• Task goal:
Type out the data again. Keep every line exactly the same.

-- Data to examine follows --

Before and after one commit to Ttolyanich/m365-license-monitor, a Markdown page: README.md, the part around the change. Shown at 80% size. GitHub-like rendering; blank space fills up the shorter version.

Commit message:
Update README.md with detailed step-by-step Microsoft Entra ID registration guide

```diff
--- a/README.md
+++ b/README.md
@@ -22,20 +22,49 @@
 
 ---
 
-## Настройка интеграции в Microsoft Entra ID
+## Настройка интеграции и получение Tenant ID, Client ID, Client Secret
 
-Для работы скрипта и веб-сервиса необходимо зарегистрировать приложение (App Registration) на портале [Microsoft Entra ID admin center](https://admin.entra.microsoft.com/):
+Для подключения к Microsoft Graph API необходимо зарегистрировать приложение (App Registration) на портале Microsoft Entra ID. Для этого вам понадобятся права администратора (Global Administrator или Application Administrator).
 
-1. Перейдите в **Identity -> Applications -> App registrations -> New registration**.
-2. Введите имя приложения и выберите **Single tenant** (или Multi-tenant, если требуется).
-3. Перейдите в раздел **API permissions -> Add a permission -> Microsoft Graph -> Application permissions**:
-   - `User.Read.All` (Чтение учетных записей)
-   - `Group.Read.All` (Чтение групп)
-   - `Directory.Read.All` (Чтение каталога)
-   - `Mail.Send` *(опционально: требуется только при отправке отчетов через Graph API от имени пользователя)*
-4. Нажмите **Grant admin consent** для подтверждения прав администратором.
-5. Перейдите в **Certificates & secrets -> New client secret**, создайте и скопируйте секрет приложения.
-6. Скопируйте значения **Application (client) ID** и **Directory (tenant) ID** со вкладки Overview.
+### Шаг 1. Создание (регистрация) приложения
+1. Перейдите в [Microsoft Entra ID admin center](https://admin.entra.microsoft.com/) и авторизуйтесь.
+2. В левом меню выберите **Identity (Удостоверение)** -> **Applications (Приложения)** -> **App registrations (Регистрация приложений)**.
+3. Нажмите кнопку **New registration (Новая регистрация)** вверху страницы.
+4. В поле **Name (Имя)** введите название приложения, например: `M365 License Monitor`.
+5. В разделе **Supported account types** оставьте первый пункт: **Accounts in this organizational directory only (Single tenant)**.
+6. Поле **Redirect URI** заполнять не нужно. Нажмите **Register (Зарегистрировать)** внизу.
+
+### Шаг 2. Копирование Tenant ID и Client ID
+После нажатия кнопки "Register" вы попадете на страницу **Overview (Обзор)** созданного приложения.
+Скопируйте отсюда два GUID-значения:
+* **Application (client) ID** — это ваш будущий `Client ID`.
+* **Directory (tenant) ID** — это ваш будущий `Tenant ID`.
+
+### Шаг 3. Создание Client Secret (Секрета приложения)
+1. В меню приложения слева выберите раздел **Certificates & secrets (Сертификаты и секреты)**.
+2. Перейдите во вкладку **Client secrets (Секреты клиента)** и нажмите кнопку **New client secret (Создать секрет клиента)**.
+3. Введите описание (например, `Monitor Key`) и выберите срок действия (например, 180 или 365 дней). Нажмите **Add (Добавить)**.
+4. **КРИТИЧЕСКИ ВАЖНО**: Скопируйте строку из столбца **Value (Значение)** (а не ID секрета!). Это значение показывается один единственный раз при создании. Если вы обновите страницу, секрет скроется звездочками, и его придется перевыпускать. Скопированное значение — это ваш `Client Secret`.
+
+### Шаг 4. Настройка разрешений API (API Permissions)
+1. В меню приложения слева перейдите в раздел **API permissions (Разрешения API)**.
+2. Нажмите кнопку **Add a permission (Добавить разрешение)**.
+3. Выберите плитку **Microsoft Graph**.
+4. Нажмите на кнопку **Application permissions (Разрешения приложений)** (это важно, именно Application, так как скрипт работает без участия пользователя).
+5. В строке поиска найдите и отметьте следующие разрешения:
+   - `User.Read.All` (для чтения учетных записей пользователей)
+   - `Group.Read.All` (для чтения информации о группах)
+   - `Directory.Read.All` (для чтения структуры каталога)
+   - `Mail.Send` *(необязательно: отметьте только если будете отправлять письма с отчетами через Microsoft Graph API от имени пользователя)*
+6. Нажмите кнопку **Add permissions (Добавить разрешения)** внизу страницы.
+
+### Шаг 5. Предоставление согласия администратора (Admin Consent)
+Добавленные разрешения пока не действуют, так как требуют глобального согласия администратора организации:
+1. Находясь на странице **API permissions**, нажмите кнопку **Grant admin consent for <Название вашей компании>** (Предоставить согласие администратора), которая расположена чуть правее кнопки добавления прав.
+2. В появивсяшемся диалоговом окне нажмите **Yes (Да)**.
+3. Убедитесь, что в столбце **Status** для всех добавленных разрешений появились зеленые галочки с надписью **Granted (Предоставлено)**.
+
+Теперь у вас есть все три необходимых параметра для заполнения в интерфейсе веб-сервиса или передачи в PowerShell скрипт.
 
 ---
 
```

-- Data to examine concluded --

• The completed task:
Before and after one commit to Ttolyanich/m365-license-monitor, a Markdown page: README.md, the part around the change. Shown at 80% size. GitHub-like rendering; blank space fills up the shorter version.

Commit message:
Update README.md with detailed step-by-step Microsoft Entra ID registration guide

```diff
--- a/README.md
+++ b/README.md
@@ -22,20 +22,49 @@
 
 ---
 
-## Настройка интеграции в Microsoft Entra ID
+## Настройка интеграции и получение Tenant ID, Client ID, Client Secret
 
-Для работы скрипта и веб-сервиса необходимо зарегистрировать приложение (App Registration) на портале [Microsoft Entra ID admin center](https://admin.entra.microsoft.com/):
+Для подключения к Microsoft Graph API необходимо зарегистрировать приложение (App Registration) на портале Microsoft Entra ID. Для этого вам понадобятся права администратора (Global Administrator или Application Administrator).
 
-1. Перейдите в **Identity -> Applications -> App registrations -> New registration**.
-2. Введите имя приложения и выберите **Single tenant** (или Multi-tenant, если требуется).
-3. Перейдите в раздел **API permissions -> Add a permission -> Microsoft Graph -> Application permissions**:
-   - `User.Read.All` (Чтение учетных записей)
-   - `Group.Read.All` (Чтение групп)
-   - `Directory.Read.All` (Чтение каталога)
-   - `Mail.Send` *(опционально: требуется только при отправке отчетов через Graph API от имени пользователя)*
-4. Нажмите **Grant admin consent** для подтверждения прав администратором.
-5. Перейдите в **Certificates & secrets -> New client secret**, создайте и скопируйте секрет приложения.
-6. Скопируйте значения **Application (client) ID** и **Directory (tenant) ID** со вкладки Overview.
+### Шаг 1. Создание (регистрация) приложения
+1. Перейдите в [Microsoft Entra ID admin center](https://admin.entra.microsoft.com/) и авторизуйтесь.
+2. В левом меню выберите **Identity (Удостоверение)** -> **Applications (Приложения)** -> **App registrations (Регистрация приложений)**.
+3. Нажмите кнопку **New registration (Новая регистрация)** вверху страницы.
+4. В поле **Name (Имя)** введите название приложения, например: `M365 License Monitor`.
+5. В разделе **Supported account types** оставьте первый пункт: **Accounts in this organizational directory only (Single tenant)**.
+6. Поле **Redirect URI** заполнять не нужно. Нажмите **Register (Зарегистрировать)** внизу.
+
+### Шаг 2. Копирование Tenant ID и Client ID
+После нажатия кнопки "Register" вы попадете на страницу **Overview (Обзор)** созданного приложения.
+Скопируйте отсюда два GUID-значения:
+* **Application (client) ID** — это ваш будущий `Client ID`.
+* **Directory (tenant) ID** — это ваш будущий `Tenant ID`.
+
+### Шаг 3. Создание Client Secret (Секрета приложения)
+1. В меню приложения слева выберите раздел **Certificates & secrets (Сертификаты и секреты)**.
+2. Перейдите во вкладку **Client secrets (Секреты клиента)** и нажмите кнопку **New client secret (Создать секрет клиента)**.
+3. Введите описание (например, `Monitor Key`) и выберите срок действия (например, 180 или 365 дней). Нажмите **Add (Добавить)**.
+4. **КРИТИЧЕСКИ ВАЖНО**: Скопируйте строку из столбца **Value (Значение)** (а не ID секрета!). Это значение показывается один единственный раз при создании. Если вы обновите страницу, секрет скроется звездочками, и его придется перевыпускать. Скопированное значение — это ваш `Client Secret`.
+
+### Шаг 4. Настройка разрешений API (API Permissions)
+1. В меню приложения слева перейдите в раздел **API permissions (Разрешения API)**.
+2. Нажмите кнопку **Add a permission (Добавить разрешение)**.
+3. Выберите плитку **Microsoft Graph**.
+4. Нажмите на кнопку **Application permissions (Разрешения приложений)** (это важно, именно Application, так как скрипт работает без участия пользователя).
+5. В строке поиска найдите и отметьте следующие разрешения:
+   - `User.Read.All` (для чтения учетных записей пользователей)
+   - `Group.Read.All` (для чтения информации о группах)
+   - `Directory.Read.All` (для чтения структуры каталога)
+   - `Mail.Send` *(необязательно: отметьте только если будете отправлять письма с отчетами через Microsoft Graph API от имени пользователя)*
+6. Нажмите кнопку **Add permissions (Добавить разрешения)** внизу страницы.
+
+### Шаг 5. Предоставление согласия администратора (Admin Consent)
+Добавленные разрешения пока не действуют, так как требуют глобального согласия администратора организации:
+1. Находясь на странице **API permissions**, нажмите кнопку **Grant admin consent for <Название вашей компании>** (Предоставить согласие администратора), которая расположена чуть правее кнопки добавления прав.
+2. В появивсяшемся диалоговом окне нажмите **Yes (Да)**.
+3. Убедитесь, что в столбце **Status** для всех добавленных разрешений появились зеленые галочки с надписью **Granted (Предоставлено)**.
+
+Теперь у вас есть все три необходимых параметра для заполнения в интерфейсе веб-сервиса или передачи в PowerShell скрипт.
 
 ---
 
```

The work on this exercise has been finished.